Mark’s brain is much more online than it’s been since about last June. This is a blessing, of course. It also means that Mark is really experiencing his illness, cognitively, for the first time. I ask him what he’s thinking about as he stares off into the distance, and more often now he’ll say “the possibilities of my life” or “mortality.” He lost his balance on Wednesday and got a little gash over his eye; this super scared him, even though Bobby was right there and caught him on the way down. Mark had been starting to push against the need to have someone with him at all times. But after the fall, Mark didn’t want to leave the house because he was newly alert to how his legs can feel weak and give out at anytime. Let alone the potential for seizures (which he still has periodically). He started using his walker to get to the bathroom or the bedroom or the kitchen.

I have continued to get calls, so many calls, about his care.
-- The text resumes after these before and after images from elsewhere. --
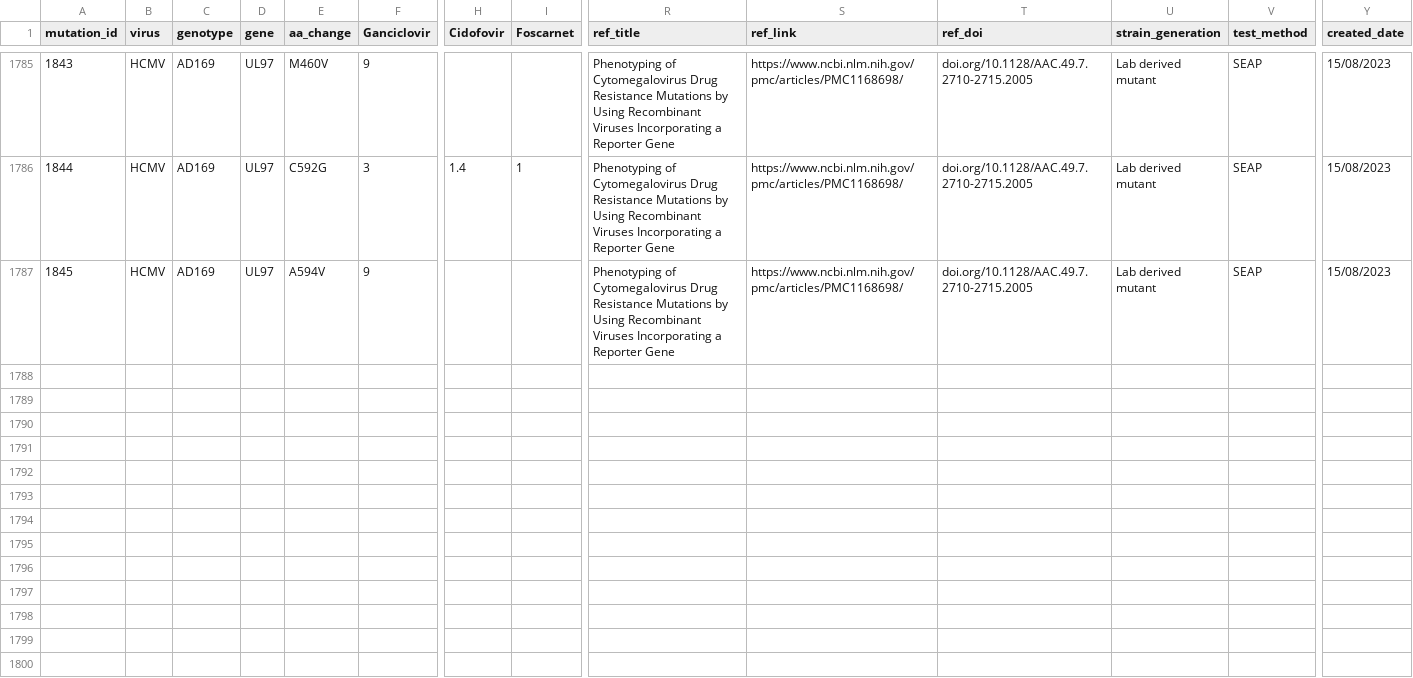
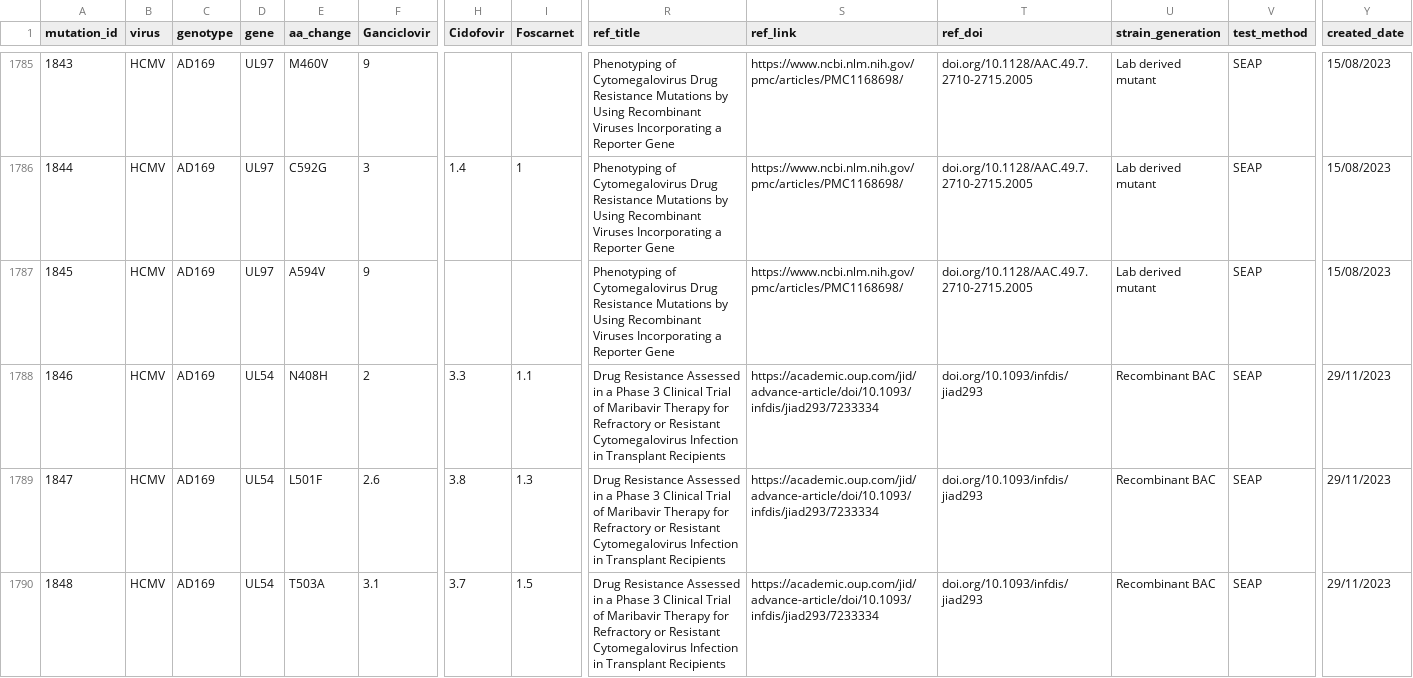
Before and after one commit to ojcharles/herpesdrg-db, a TSV file: herpesdrg-db.tsv, drawn as a sheet; only a part is shown, gaps mark what is left out; rows hold the shown columns only; the diff covers the shown part only; the diff names each change by its address in the sheet, - before the commit and + after, or states it on an @@ line.

Commit message:
missed paper jul23

```diff
--- a/herpesdrg-db.tsv
+++ b/herpesdrg-db.tsv
+row 1788: 1846 | HCMV | AD169 | UL54 | N408H | 2 | 3.3 | 1.1 | Drug Resistance Assessed in a Phase 3 Clinical Trial of Maribavir Therapy for Refractory or Resistant Cytomegalovirus Infection in Transplant Recipients | https://academic.oup.com/jid/advance-article/doi/10.1093/infdis/jiad293/7233334 | doi.org/10.1093/infdis/jiad293 | Recombinant BAC | SEAP | 29/11/2023
+row 1789: 1847 | HCMV | AD169 | UL54 | L501F | 2.6 | 3.8 | 1.3 | Drug Resistance Assessed in a Phase 3 Clinical Trial of Maribavir Therapy for Refractory or Resistant Cytomegalovirus Infection in Transplant Recipients | https://academic.oup.com/jid/advance-article/doi/10.1093/infdis/jiad293/7233334 | doi.org/10.1093/infdis/jiad293 | Recombinant BAC | SEAP | 29/11/2023
+row 1790: 1848 | HCMV | AD169 | UL54 | T503A | 3.1 | 3.7 | 1.5 | Drug Resistance Assessed in a Phase 3 Clinical Trial of Maribavir Therapy for Refractory or Resistant Cytomegalovirus Infection in Transplant Recipients | https://academic.oup.com/jid/advance-article/doi/10.1093/infdis/jiad293/7233334 | doi.org/10.1093/infdis/jiad293 | Recombinant BAC | SEAP | 29/11/2023
```
Also changed, not shown: 6 added rows elsewhere in this file.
Nurses, insurance, PT, OT, and speech. Two evenings ago a nurse called to check on him. We went over the equipment we have and don’t have. I thought we had it all: a wheelchair, the bedside commode, a blood pressure guage, feeding tube supplies, pill organizers, a regular standing-only walker and, arriving soon, a walker with a seat. “You don’t have a hospital bed,” she pointed out. Not there yet, I said.

Today, we had our first outing with the wheelchair. Mark wanted to go to Aldi with me; it was his idea to bring the chair. We maneuvered through the store successfully, equipped with a shopping cart, a wheelchair, a just-in-case a vomit bag and a bottle of seizure-stopping medication. A tiny stressful for me as I pushed the loaded cart while he foot-paddled his way down the slight incline to the parked car. We came home and took a long nap.
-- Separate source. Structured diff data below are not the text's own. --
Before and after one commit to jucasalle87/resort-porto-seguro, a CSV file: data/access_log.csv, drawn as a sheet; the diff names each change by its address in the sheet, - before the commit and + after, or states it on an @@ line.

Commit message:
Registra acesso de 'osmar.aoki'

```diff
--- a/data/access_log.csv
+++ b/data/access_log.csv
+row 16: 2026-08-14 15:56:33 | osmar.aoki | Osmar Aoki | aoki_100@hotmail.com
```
Mark’s treatments are finished for now. We are in a time period of healing and recovering. His Big Scan will be in mid-April. It will tell us all we need to know, we hope, about the efficacy of the treatment. A fork in the road. Another one.

I woke up early today to drive Matthew to the high school for a speech and debate tournament. Then Mark and I had coffee on the couch while I finished my latest murder mystery novel (I’m in a rut) and he read last week’s NYT Sunday Review, the news so dated after this week’s massive coronavirus scare and the shrinking of the Dem primary pool. I watched him read, stunned that he had the vision, cognitive capacity, and energy to read multiple articles. The changes keep coming, and some days — despite all we’ve been through — I find myself thinking it’s going to just continue to be a steady improvement. Bobby reminds me that this is just like in AA and NA recovery: “Sometimes it’s three steps forward, a half step back, Di.”
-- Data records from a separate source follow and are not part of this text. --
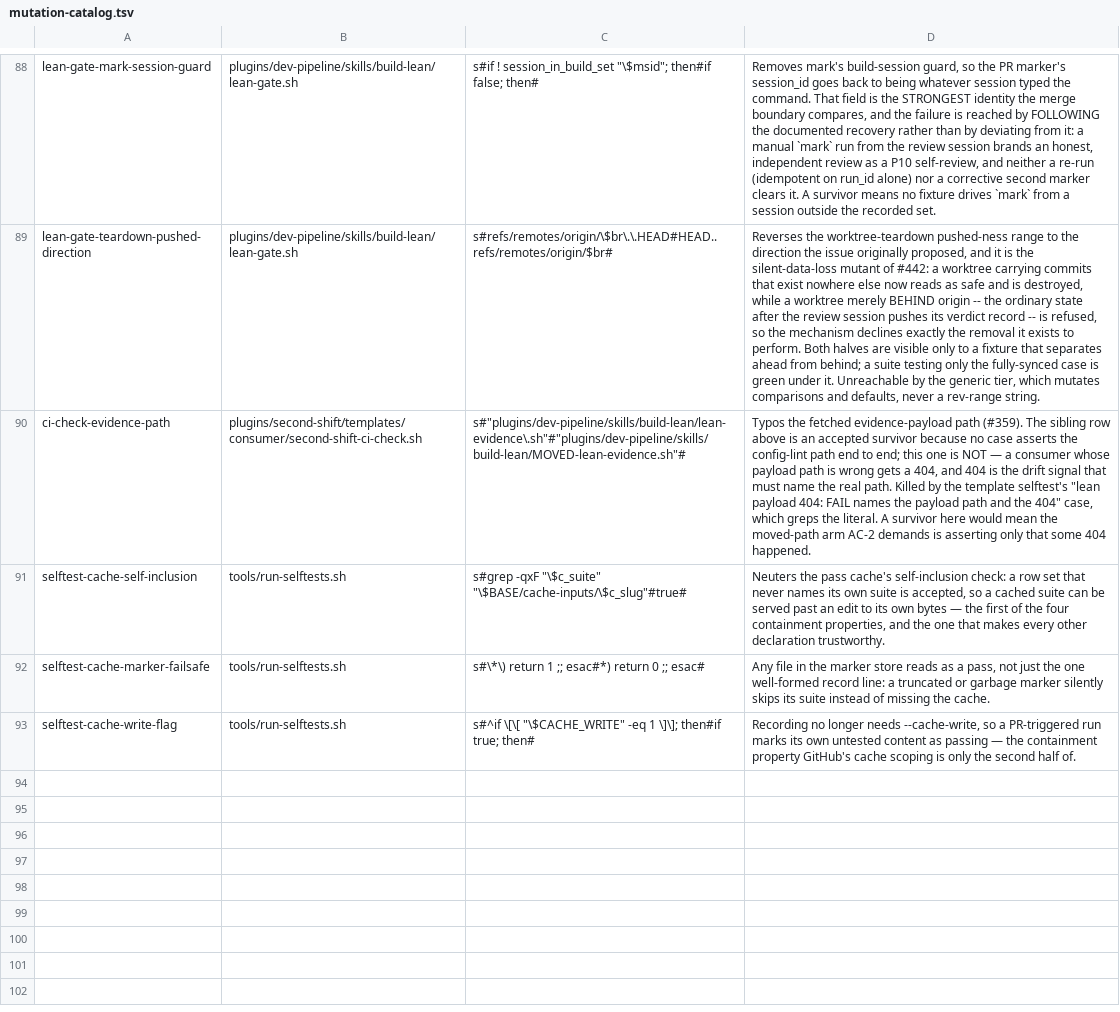
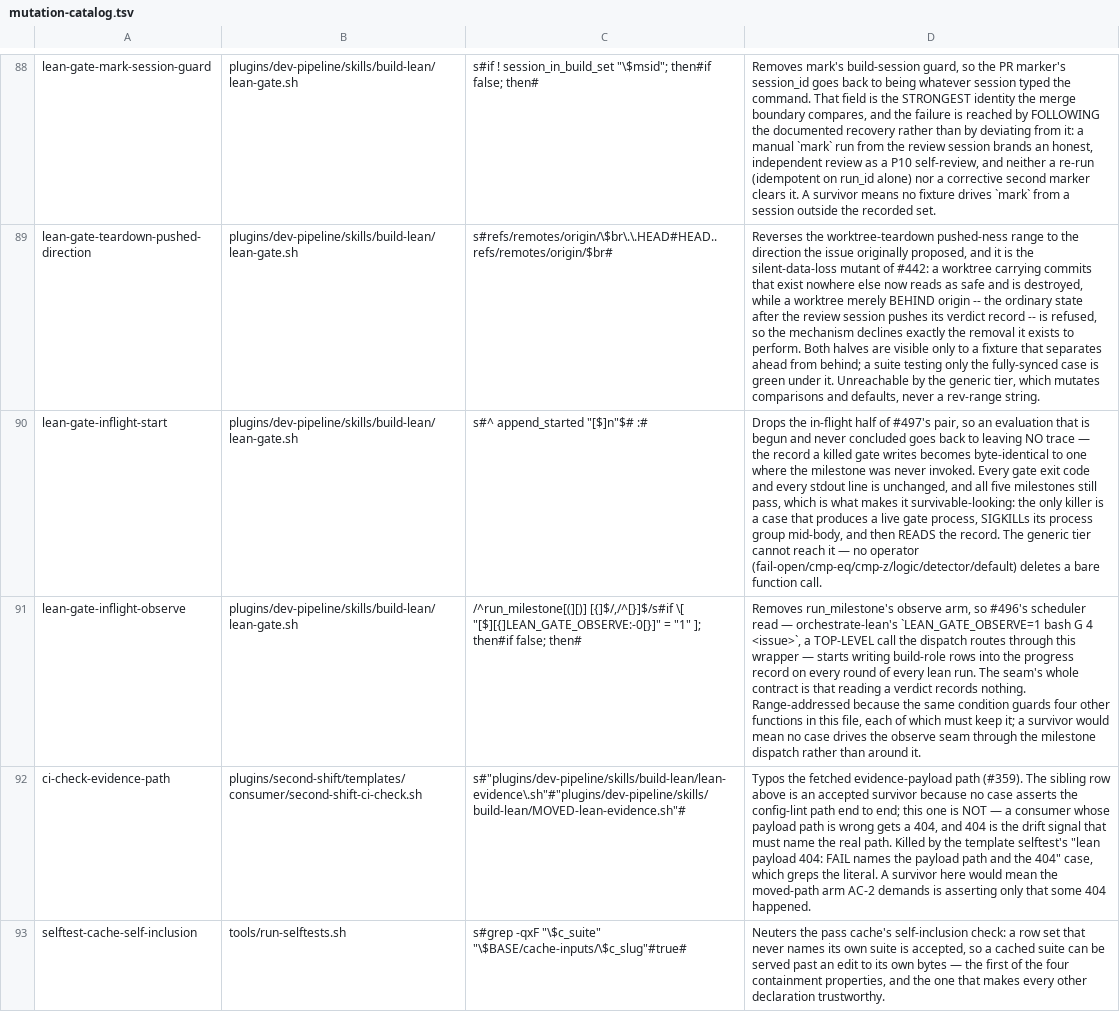
Before and after one commit to manoldonev/second-shift, a TSV file: tools/mutation-catalog.tsv, drawn as a sheet; only a part is shown, gaps mark what is left out; the shorter side is filled out with more unchanged rows; the diff names each change by its address in the sheet, - before the commit and + after, or states it on an @@ line.

```diff
--- a/tools/mutation-catalog.tsv
+++ b/tools/mutation-catalog.tsv
+row 90: lean-gate-inflight-start | plugins/dev-pipeline/skills/build-lean/lean-gate.sh | s#^ append_started "[$]n"$# :# | Drops the in-flight half of #497's pair, so an evaluation that is begun and never concluded goes back to leaving NO trace — the record a killed gate writes becomes byte-identical to one where the milestone was never invoked. Every gate exit code and every stdout line is unchanged, and all five milestones still pass, which is what makes it survivable-looking: the only killer is a case that produces a live gate process, SIGKILLs its process group mid-body, and then READS the record. The generic tier cannot reach it — no operator (fail-open/cmp-eq/cmp-z/logic/detector/default) deletes a bare function call.
+row 91: lean-gate-inflight-observe | plugins/dev-pipeline/skills/build-lean/lean-gate.sh | /^run_milestone[(][)] [{]$/,/^[}]$/s#if \[ "[$][{]LEAN_GATE_OBSERVE:-0[}]" = "1" ]; then#if false; then# | Removes run_milestone's observe arm, so #496's scheduler read — orchestrate-lean's `LEAN_GATE_OBSERVE=1 bash G 4 <issue>`, a TOP-LEVEL call the dispatch routes through this wrapper — starts writing build-role rows into the progress record on every round of every lean run. The seam's whole contract is that reading a verdict records nothing. Range-addressed because the same condition guards four other functions in this file, each of which must keep it; a survivor would mean no case drives the observe seam through the milestone dispatch rather than around it.
```
Also changed, not shown: 3 other files.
Today at breakfast I said to Mark, “how’s your nausea?” “Am I an alligator?” he said, repeating what he thought he had heard. “Did you really think that’s what I asked?” I laughed. “Yes,” he said.

That’s my husband, ya’ll. If you look at the photo, you will see he has taken out his wallet so he can pay. Because that’s the kind of man he is, the guy who wants to take care of me.

What is marriage? What is a partnership? For better or for worse. For richer or for poorer. In sickness and in health.

I’ve got this. I’ve got him.